My most dangerous bad behavior is riding a bicycle, sort of. According to the Centers for Disease Control, bicycling is the second most likely sporting-recreational activity to send an American to the hospital – right after basketball. Figure that one out.
But the bicycle stat should come with an asterisk. Nearly all the bicycle boo-boos happen to children who have limited experience with their little two-wheelers. Statistically, although I’m an aberration, adults rarely get hurt on their big two-wheelers, although they do more often than hunting hurts hunters.
About half a million people end up in hospital emergency departments every year because of bicycles.

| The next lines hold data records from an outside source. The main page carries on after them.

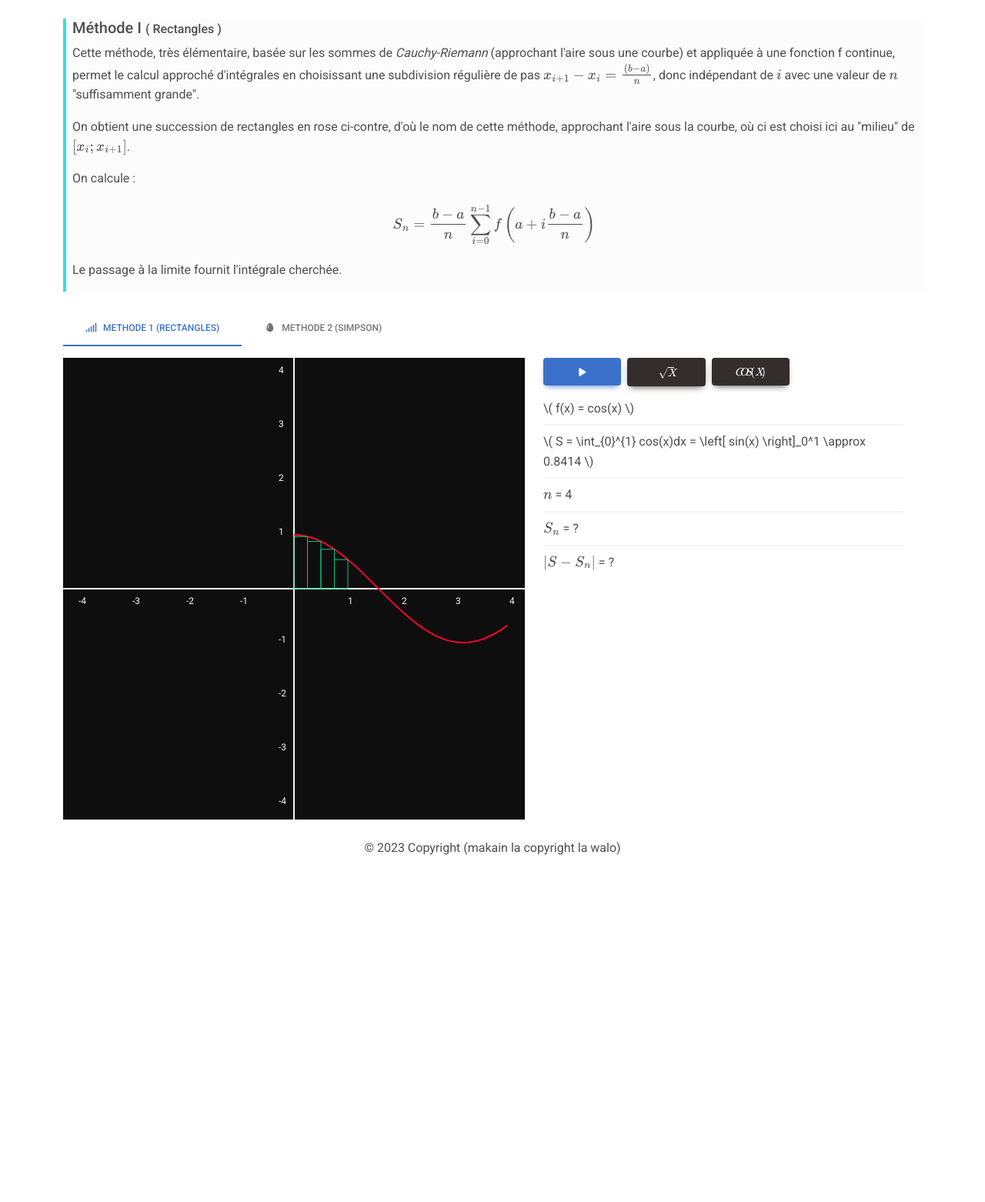
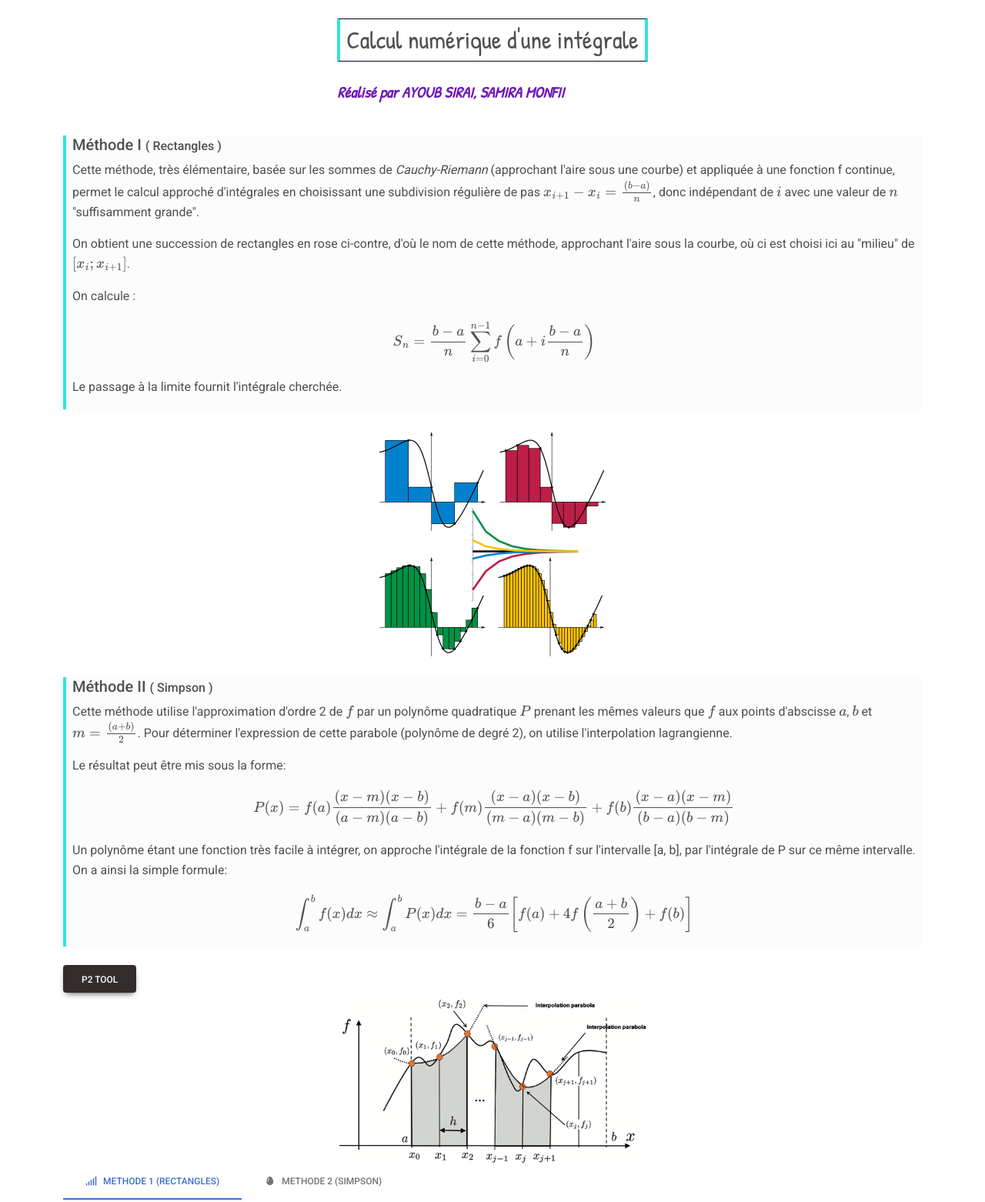
Before and after one commit to js-cdn-1/int, a plain HTML site: page index.html in a window 1280 px wide. Shown: the top 1562 px of the page at 77% size. Before the commit the page ends 1139 px from the top, so only its background shows below. Drawn offline with nearby package versions, Linux system fonts and the light colour scheme; some packages are replaced by stand-ins of ours.

Commit message:
final step

```diff
--- a/index.html
+++ b/index.html
@@ -4,7 +4,7 @@
     <meta charset="UTF-8" />
     <meta name="viewport" content="width=device-width, initial-scale=1, shrink-to-fit=no" />
     <meta http-equiv="x-ua-compatible" content="ie=edge" />
-    <title>INTEGRALE APP</title>
+    <title>Calcul numérique d'une intégrale</title>
     <!-- MDB icon -->
     <!-- <link rel="icon" href="img/mdb-favicon.ico" type="image/x-icon" /> -->
     <!-- Font Awesome -->
@@ -17,6 +17,7 @@
       rel="stylesheet"
       href="https://fonts.googleapis.com/css2?family=Roboto:wght@300;400;500;700;900&display=swap"
     />
+    <link href="https://fonts.googleapis.com/css2?family=Patrick+Hand&display=swap" rel="stylesheet">
     <!-- MDB -->
     <link rel="stylesheet" href="css/mdb.min.css" />
     <link rel="stylesheet" href="css/index.css">
@@ -25,7 +26,11 @@
   <body>
     <!-- Start your project here-->
     <div class="container">
-      <div class="col d-flex">
+      <div class="col d-flex flex-column align-items-center">
+        <div class="d-flex flex-column">
+          <h2 class="my-4 p-2">Calcul numérique d'une intégrale</h2>
+          <p style="font-size: 20px; font-style: italic; font-family: 'Patrick Hand'; font-weight: 600; color: #6F1AB6;">Réalisé par AYOUB SIRAI, SAMIRA MONFII</p>
+        </div>
         <div class="box px-2 my-4">
           <h5>Méthode I <span>( Rectangles )</span></h5>
           <p>Cette méthode, très élémentaire, basée sur les sommes de <i>Cauchy-Riemann</i> (approchant l'aire sous une courbe) et appliquée à une fonction f continue, permet le calcul approché d'intégrales en choisissant une subdivision régulière de pas \(x_{i+1} - x_i = \frac{(b - a)}{n}\), donc indépendant de \(i\) avec une valeur de \(n\) "suffisamment grande".</p>
@@ -35,12 +40,22 @@
           <p>Le passage à la limite fournit l'intégrale cherchée.</p>
         </div>
 
-        <!-- <div class="box px-2 my-4">
-          <h5>Methode II <span>( Segment \(AB\) )</span></h5>
-          <p>Soient \(A\) et \(B\) deux points d'un espace affine \(E\). Le segment \(AB\), noté
-              \( \left[AB\right]\), est l'ensemble des barycentres de \(A\) et \(B\) affectés de coefficients tous deux positifs.</p>
-          <p>i.e. \( \left[AB\right] = \{ \alpha A + (1-\alpha) B \mid \alpha \in \left[0, 1\right] \} \)</p>
-        </div> -->
+        <img src="img/rects.png" width="300px" alt="rectangles">
+
+        <div class="box px-2 my-4">
+          <h5>Méthode II <span>( Simpson )</span></h5>
+          <p>Cette méthode utilise l'approximation d'ordre 2 de \(f\) par un polynôme quadratique \(P\) prenant les mêmes valeurs que \(f\) aux points d'abscisse \(a\), \(b\) et \(m = \frac{(a + b)}{2}\). Pour déterminer l'expression de cette parabole (polynôme de degré 2), on utilise l'interpolation lagrangienne.</p>
+          <p>Le résultat peut être mis sous la forme: $$ P(x) = f(a)\frac{(x-m)(x-b)}{(a-m)(a-b)} + f(m)\frac{(x-a)(x-b)}{(m-a)(m-b)} + f(b)\frac{(x-a)(x-m)}{(b-a)(b-m)} $$</p>
+          <p>Un polynôme étant une fonction très facile à intégrer, on approche l'intégrale de la fonction f sur l'intervalle [a, b], par l'intégrale de P sur ce même intervalle. On a ainsi la simple formule: $$ \int_a^b f(x)dx \approx \int_a^b P(x)dx = \frac{b-a}{6} \left[ f(a) + 4f\left(\frac{a+b}{2}\right) + f(b) \right] $$</p>
+        </div>
+
+        <button onclick="window.open('p2.html');" type="button" class="btn btn-dark btn-roundedx my-2 mt-0 align-self-start">p2 tool</button>
+
+        <img src="img/simpson.png" width="400px" alt="rectangles">
+      </div>
+
+      <div class="d-flex">
+
       </div>
       <!-- Tabs navs -->
       <ul class="nav nav-tabs mb-3" id="ex1" role="tablist">
```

Only about 9,000 do because of hunting.
The surprise is that about three-quarters of those injuries result from falls, most of them from elevated stands, and only about an eighth of them are firearms-related. Older hunters, in particular, have been well schooled on firearms safety, wearing hunter orange (or pink) and other safety rules, but need a refresher on the comparatively new idea of hunting from trees.
The first rule is that some people just shouldn’t. If you’re old enough and smart enough that climbing trees to perch and high places makes you nervous, just don’t do it. If it doesn’t scare you, make sure you’re using a quality manufactured stand — climbers are safest — that you understand and inspect every time you use it. Always wear a full-body harness. And never try to sit atop a tree while tired or under the influence of medications or alcohol.

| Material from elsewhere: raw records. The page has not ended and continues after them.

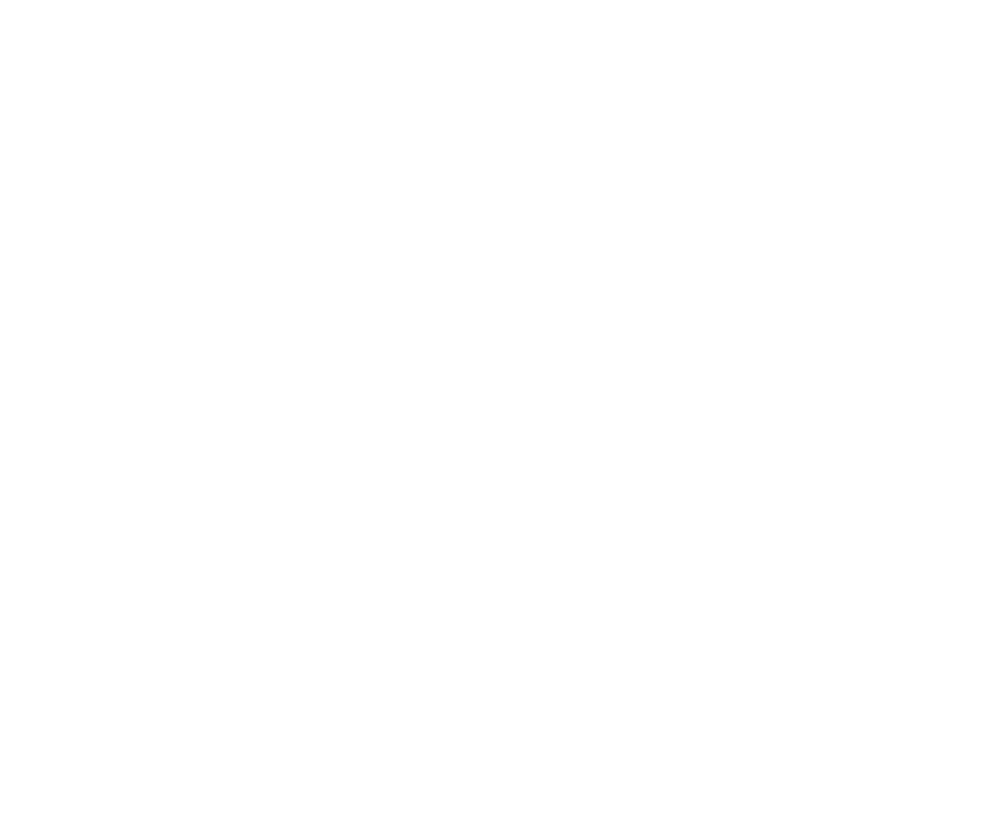
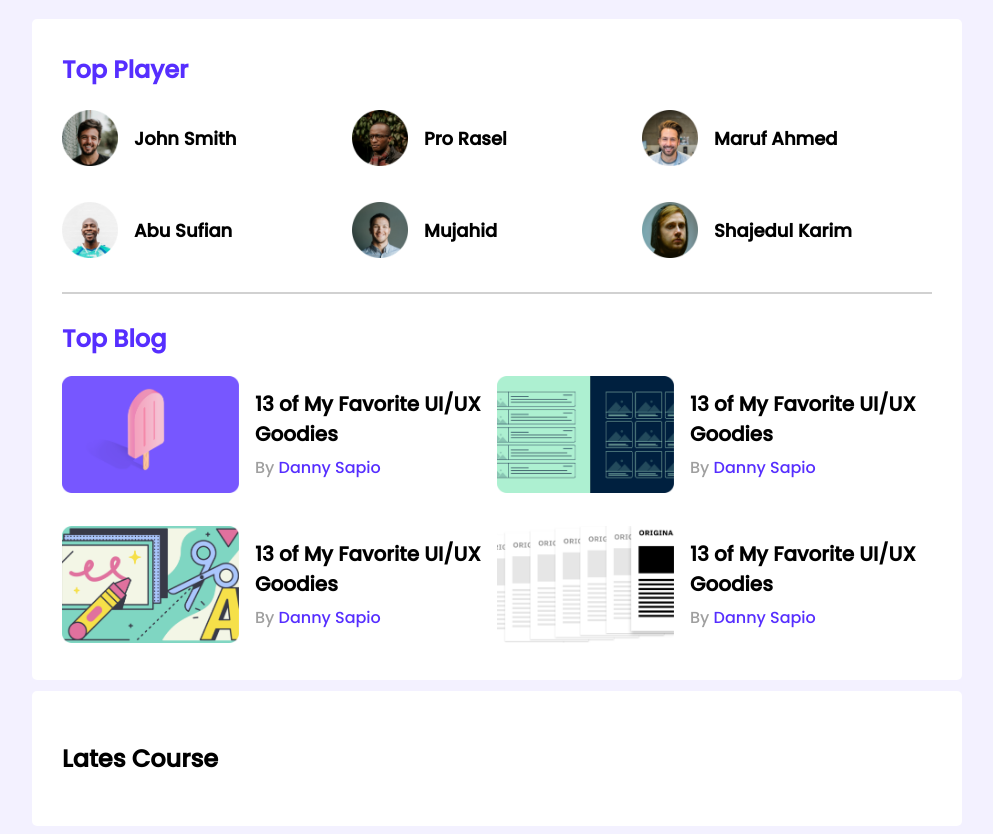
Before and after one commit to mariaisratjahan/leader-board-css3, a plain HTML site: page index.html in a window 1280 px wide. Shown: the whole page, without its empty margins (143-1136 px from the left). Before the commit the page ends 800 px from the top, so only its background shows below. Drawn offline with Linux system fonts and the light colour scheme.

Commit message:
first section done

```diff
--- a/index.html
+++ b/index.html
@@ -5,8 +5,96 @@
     <meta http-equiv="X-UA-Compatible" content="IE=edge">
     <meta name="viewport" content="width=device-width, initial-scale=1.0">
     <title>Document</title>
+    <!-- stylesheet -->
+    <link rel="stylesheet" href="style/style.css">
 </head>
 <body>
+    <header>
+
+    </header>
+    <main>
+        <section class="container">
+            <!-- top players and blogs -->
+           <div class="top-players">
+            <h2 class="section-title">Top Player</h2>
+            <div class="players">
+                <div class="player">
+                    <img src="images/players/player-1.png" alt="">
+                    <h3 class="player-name" >John Smith</h3>
+                </div>
+                <div class="player">
+                    <img src="images/players/player-2.png" alt="">
+                    <h3 class="player-name" >Pro Rasel</h3>
+                </div>
+                <div class="player">
+                    <img src="images/players/player-3.png" alt="">
+                    <h3 class="player-name" >Maruf Ahmed</h3>
+                </div>
+                <div class="player">
+                    <img src="images/players/player-4.png" alt="">
+                    <h3 class="player-name" >Abu Sufian</h3>
+                </div>
+                <div class="player">
+                    <img src="images/players/player-5.png" alt="">
+                    <h3 class="player-name" >Mujahid</h3>
+                </div>
+                <div class="player">
+                    <img src="images/players/player-6.png" alt="">
+                    <h3 class="player-name" >Shajedul Karim</h3>
+                </div>
+            </div>
+           </div>
+           <hr>
+           <div class="top-blogs">
+               <h2 class="section-title">Top Blog</h2>
+               <div class="blog">
+                <article class="blogs">
+                    <div class="blog-img">
+                        <img src="images/blogs/blog-1.png" alt="">
+                     </div>
+                    <div class="blog-content">
+                        <h3>13 of My Favorite
+                         UI/UX Goodies</h3>
+                        <p class="author">By <a href="">Danny Sapio</a></p>
+                    </div>
+                </article>
+                <article class="blogs">
+                    <div class="blog-img">
+                        <img src="images/blogs/blog-2.png" alt="">
+                     </div>
+                    <div class="blog-content">
+                        <h3>13 of My Favorite
+                         UI/UX Goodies</h3>
+                        <p class="author">By <a href="">Danny Sapio</a></p>
+                    </div>
+                </article>
+                <article class="blogs">
+                    <div class="blog-img">
+                        <img src="images/blogs/blog-3.png" alt="">
+                     </div>
+                    <div class="blog-content">
+                        <h3>13 of My Favorite
+                         UI/UX Goodies</h3>
+                        <p class="author">By <a href="">Danny Sapio</a></p>
+                    </div>
+                </article>
+                <article class="blogs">
+                    <div class="blog-img">
+                        <img src="images/blogs/blog-4.png" alt="">
+                     </div>
+                    <div class="blog-content">
+                        <h3>13 of My Favorite
+                         UI/UX Goodies</h3>
+                        <p class="author">By <a href="">Danny Sapio</a></p>
+                    </div>
+                </article>
+               </div>
+           </div>
+        </section>
+        <section class="container">
+            <h2>Lates Course</h2>
+        </section>
+    </main>
 
 </body>
 </html>
--- /dev/null
+++ b/style/style.css
@@ -0,0 +1,85 @@
+/* fonts */
+@import url('https://fonts.googleapis.com/css2?family=Poppins:wght@500&display=swap');
+/* common styles or utilities */
+body{
+    background: #F3F1FF;
+    font-family: 'Poppins', sans-serif;
+
+}
+main{
+    display: flex;
+    flex-direction: column;
+    align-items: center;
+}
+.container{
+    background: #FFFFFF;
+    width: 870px;
+    padding:30px;
+    border-radius: 5px;
+    margin-top: 11px;
+}
+hr{
+    border: 1px solid #D1D1D1;
+    margin-bottom: 27px;
+
+}
+
+/* top player styles */
+.top-players{
+    margin-bottom: 30px;
+}
+.section-title{
+    color: #562EFF;
+    font-size: 24px;
+    margin-top: 3px;
+}
+.players{
+    display: grid;
+    grid-template-columns: repeat(3, 1fr);
+    grid-row-gap:29px;
+}
+.player{
+    display: flex;
+    align-items: center;
+}
+.player img{
+    height:56px;
+    width:56px;
+}
+.player-name{
+   margin-left:16px;
+   font-size:18px;
+
+}
+/* top blog styles */
+.blog{
+    display: grid;
+    grid-template-columns: repeat(2, 1fr);
+    grid-row-gap:26px;
+}
+.blogs{
+    display: flex;
+    align-items: center;
+}
+.blog-img img{
+    width: 177px;
+    height: 117px;
+
+}
+.blog-content{
+    margin-left: 16px;
+}
+.blog-content h3{
+    font-size: 20px;
+    margin: 0;
+}
+.blog-content p{
+    color: #9F9F9F;
+    font-size: 16px;
+    margin: 6px 0;
+
+}
+.blog-content a{
+    color: #562EFF;
+    text-decoration: none;
+}
```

But I think the hunter risk statistic needs an asterisk, too.
At least as many hunters end up in emergency rooms, or worse, each fall because of something that doesn’t get included in the accident statistics. Or worse happens a lot — cardiologists warn that heart attacks are far more likely to be lethal than most gunshot wounds.
A famous 2007 study by Beaumont Hospital put heart monitors on hunters and sent them into the deer woods. The results scared the cardiologists. Most of the test subjects experienced wildly elevated heart rates and dangerous arrhythmias — some from hauling carcasses out of the woods, some from spotting the buck of a lifetime, and some from lifting their own out-of-shape butts out of the pickup.
So in answer to that marathon-running or hunting question, the 11 miles I ran Sunday morning before spending the afternoon bow hunting immunized me against the biggest risk facing most hunters my age.
The cardiologists in the Beaumont study suggested hunters get some exercise and get a physical before doing anything as crazy risky as looking a whitetail buck in the eye.
If you’re not in great shape already, it’s probably too late to turn things around for Nov. 15.
But you can get a checkup. It’s free and convenient if you’re going Up North for the firearms deer season.
The Department of Natural Resources, Jay’s Sporting Goods, Otsego Memorial Hospital and Blue Cross Blue Shield are offering free health screenings Tuesday, Nov. 10 in Gaylord. The screenings are first-come first served from 10 to 2 at the Gaylord Jay’s store. I don’t think they’ll wire hunters with heart monitors, but they’re offering basic blood pressure checks and cholesterol screening.
Hunting, I should admit, is not the safest sport. You’re half as likely to get hurt playing billiards.
Contact Michael Eckert at email@example.com, (810) 989-6264, on Facebook @michaeleckert or on Twitter @michaeleckert.